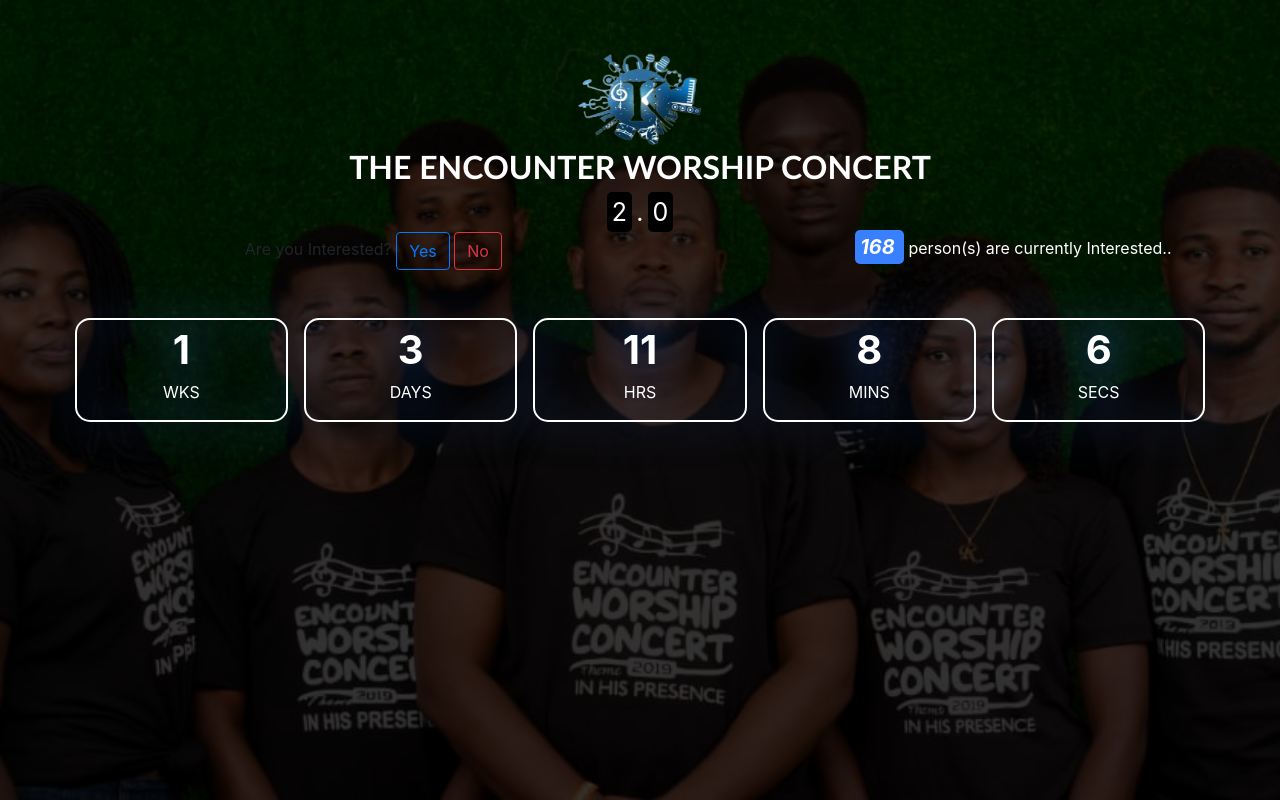
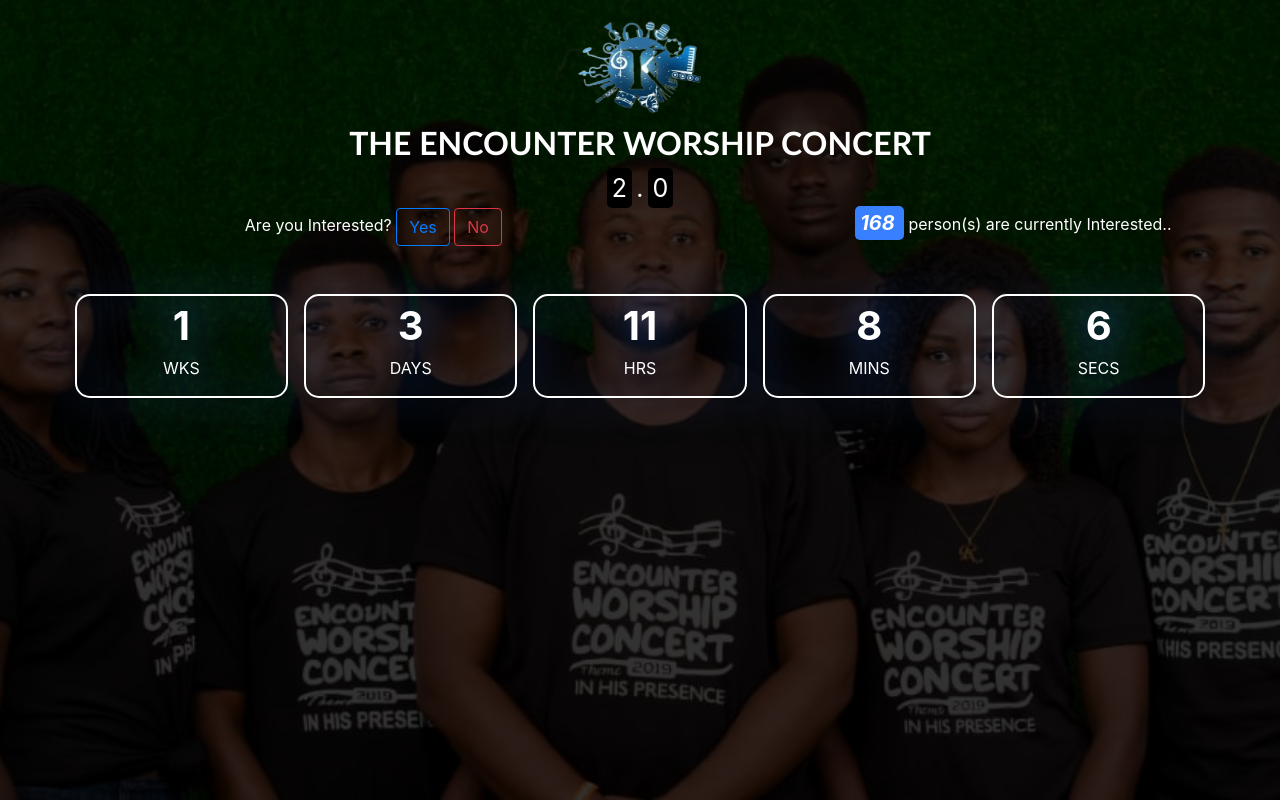
Before and after one commit to Ishoshot/encounter, a plain HTML site: page index.html in a window 1280 px wide. Drawn offline with nearby package versions, Linux system fonts and the light colour scheme.

Commit message:
Meta Change

```diff
--- a/index.html
+++ b/index.html
@@ -37,8 +37,8 @@
 
 	    		<div class="row">
 
-	     		   <div class="col-md-12 mt-5">
-	     		   		<img src="./media/kingdom.png" alt="" width="130" height="100">
+	     		   <div class="col-md-12 mt-3">
+	     		   		<img src="./media/kingdom.png" class="mb-2" alt="" width="130" height="100">
 		  				<h2 class="text-center text-white intro">THE ENCOUNTER WORSHIP CONCERT</h2>
 		  				<span class="two">2</span>
 		  				<span class="dot">.</span>
@@ -49,7 +49,7 @@
 
 				<div class="row">
 
-		   			<div class="col-md-7">
+		   			<div class="col-md-7 text-white">
 			  			Are you Interested?
 				  		<button type="submit" class="btn btn-outline-primary" v-on:click="increment">Yes</button>
 				  		<button type="submit" class="btn btn-outline-danger" v-on:click="decrement">No</button>
```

###

• **Activity**: Copy all lines from the material above that hold the word "kingdom".

• **Response for this exercise**:
-	     		   		<img src="./media/kingdom.png" alt="" width="130" height="100">
+	     		   		<img src="./media/kingdom.png" class="mb-2" alt="" width="130" height="100">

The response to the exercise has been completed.